Segment Open

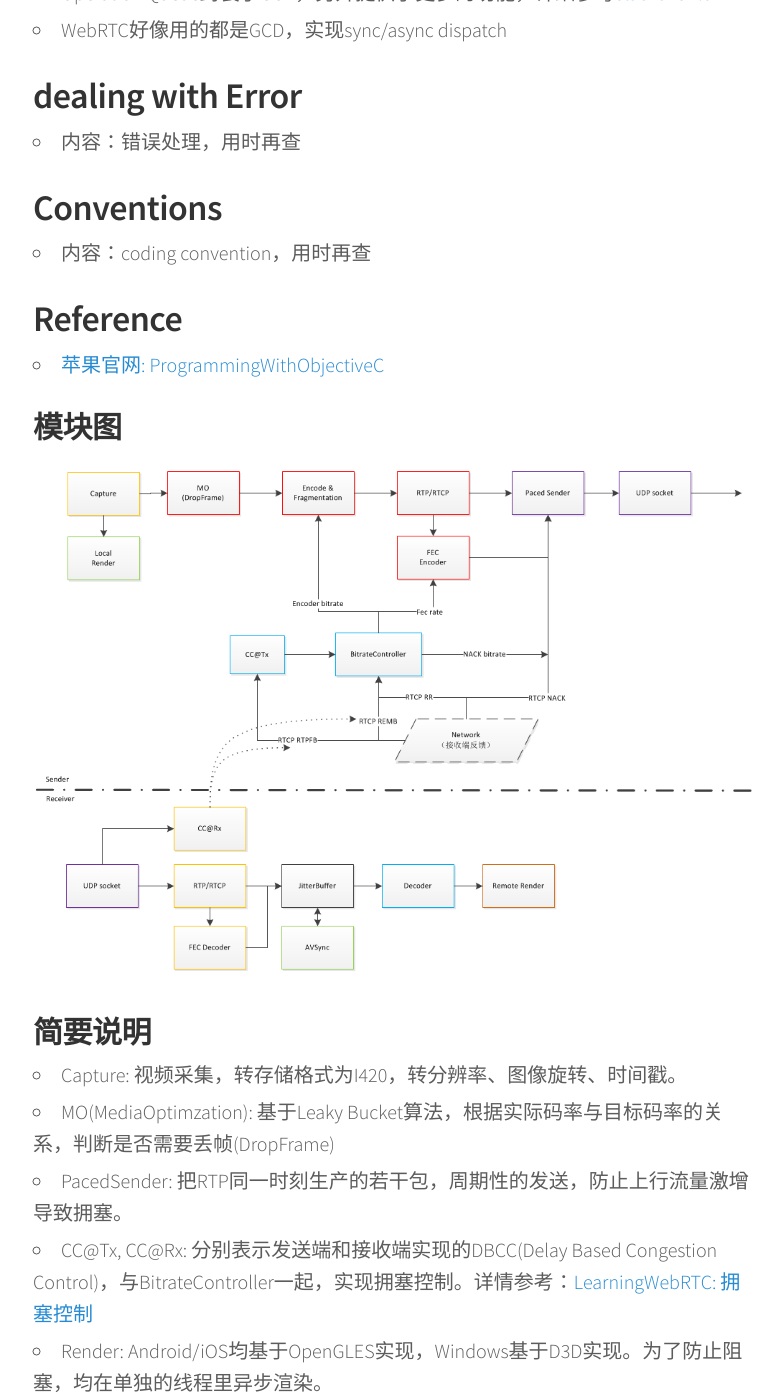
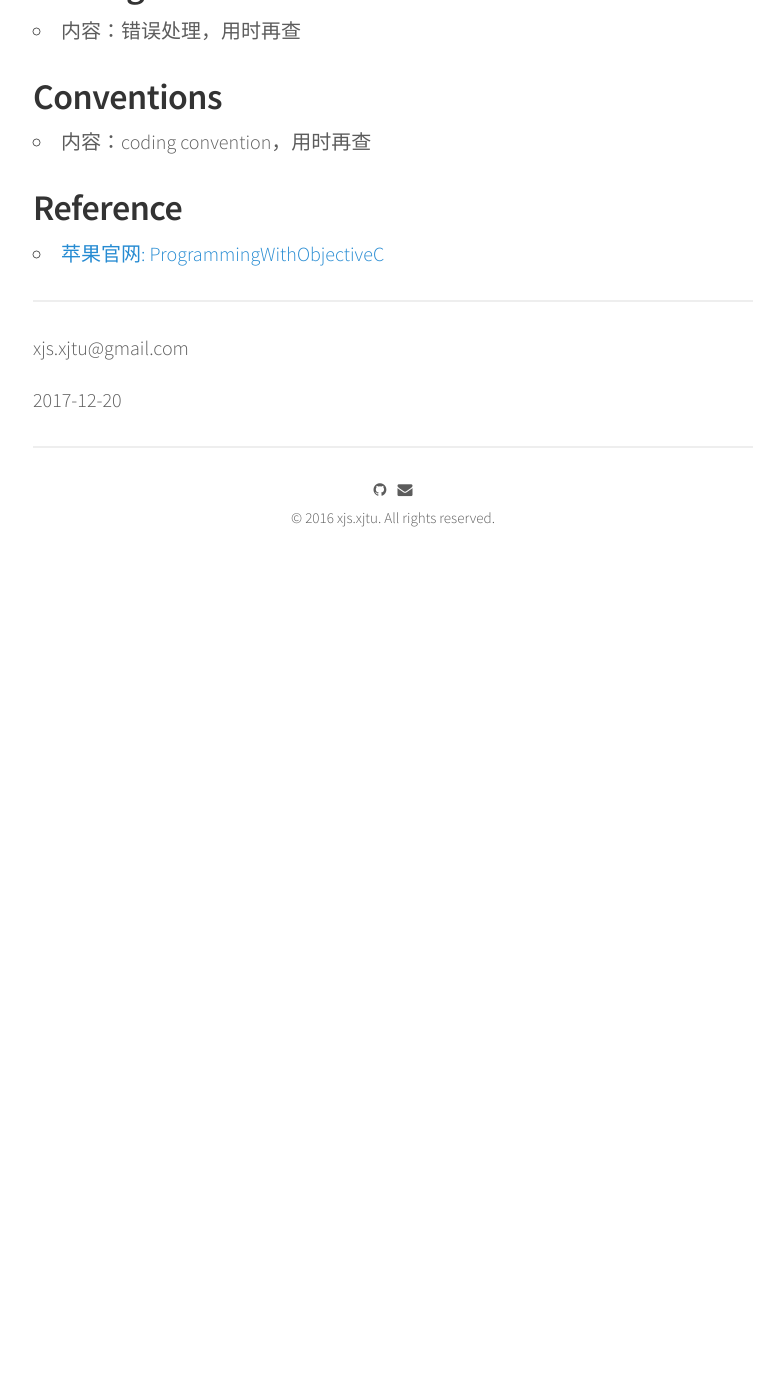
Before and after one commit to xjsXjtu/xjsxjtu.github.io, a Jekyll site: the page built from _posts/2017-12-20-learning_objectiveC_in_30min.md, in a window 1280 px wide and 1400 px high, scrolled down 4779 px. Shown: the whole window, without its empty margins (247-1031 px from the left). Built offline with Jekyll 4.4.1, drawn with Linux system fonts in a browser that asks for light colours; nearby versions of some CDN libraries; after the commit the page ends 5409 px from its top, so only the background shows below that; some of the changed text lies outside the part shown.

```diff
--- a/_posts/2017-12-20-learning_objectiveC_in_30min.md
+++ b/_posts/2017-12-20-learning_objectiveC_in_30min.md
@@ -168,18 +168,7 @@ return [NSString stringWithFormat:@"%@, %@", self.lastName, self.firstName];
 - [苹果官网: ProgrammingWithObjectiveC](https://developer.apple.com/library/content/documentation/Cocoa/Conceptual/ProgrammingWithObjectiveC/Introduction/Introduction.html#//apple_ref/doc/uid/TP40011210-CH1-SW1
 )
 
+----
+xjs.xjtu@gmail.com
 
-### 模块图
-
-![video_arch](/images/LearningWebRTC/video_arch_modules.png)
-
-### 简要说明
-
-* Capture: 视频采集，转存储格式为I420，转分辨率、图像旋转、时间戳。
-* MO(MediaOptimzation): 基于Leaky Bucket算法，根据实际码率与目标码率的关系，判断是否需要丢帧(DropFrame)
-* PacedSender: 把RTP同一时刻生产的若干包，周期性的发送，防止上行流量激增导致拥塞。
-* CC@Tx, CC@Rx: 分别表示发送端和接收端实现的DBCC(Delay Based Congestion Control)，与BitrateController一起，实现拥塞控制。详情参考：[LearningWebRTC: 拥塞控制](https://xjsxjtu.github.io/2017-07-18/LearningWebRTC-congestion_control/)
-* Render: Android/iOS均基于OpenGLES实现，Windows基于D3D实现。为了防止阻塞，均在单独的线程里异步渲染。
-
-### 参考
-* WebRTC M59源码
+2017-12-20
```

Segment Closed

The material above should be printed again exactly, with each picture left out.

Before and after one commit to xjsXjtu/xjsxjtu.github.io, a Jekyll site: the page built from _posts/2017-12-20-learning_objectiveC_in_30min.md, in a window 1280 px wide and 1400 px high, scrolled down 4779 px. Shown: the whole window, without its empty margins (247-1031 px from the left). Built offline with Jekyll 4.4.1, drawn with Linux system fonts in a browser that asks for light colours; nearby versions of some CDN libraries; after the commit the page ends 5409 px from its top, so only the background shows below that; some of the changed text lies outside the part shown.

```diff
--- a/_posts/2017-12-20-learning_objectiveC_in_30min.md
+++ b/_posts/2017-12-20-learning_objectiveC_in_30min.md
@@ -168,18 +168,7 @@ return [NSString stringWithFormat:@"%@, %@", self.lastName, self.firstName];
 - [苹果官网: ProgrammingWithObjectiveC](https://developer.apple.com/library/content/documentation/Cocoa/Conceptual/ProgrammingWithObjectiveC/Introduction/Introduction.html#//apple_ref/doc/uid/TP40011210-CH1-SW1
 )
 
+----
+xjs.xjtu@gmail.com
 
-### 模块图
-
-![video_arch](/images/LearningWebRTC/video_arch_modules.png)
-
-### 简要说明
-
-* Capture: 视频采集，转存储格式为I420，转分辨率、图像旋转、时间戳。
-* MO(MediaOptimzation): 基于Leaky Bucket算法，根据实际码率与目标码率的关系，判断是否需要丢帧(DropFrame)
-* PacedSender: 把RTP同一时刻生产的若干包，周期性的发送，防止上行流量激增导致拥塞。
-* CC@Tx, CC@Rx: 分别表示发送端和接收端实现的DBCC(Delay Based Congestion Control)，与BitrateController一起，实现拥塞控制。详情参考：[LearningWebRTC: 拥塞控制](https://xjsxjtu.github.io/2017-07-18/LearningWebRTC-congestion_control/)
-* Render: Android/iOS均基于OpenGLES实现，Windows基于D3D实现。为了防止阻塞，均在单独的线程里异步渲染。
-
-### 参考
-* WebRTC M59源码
+2017-12-20
```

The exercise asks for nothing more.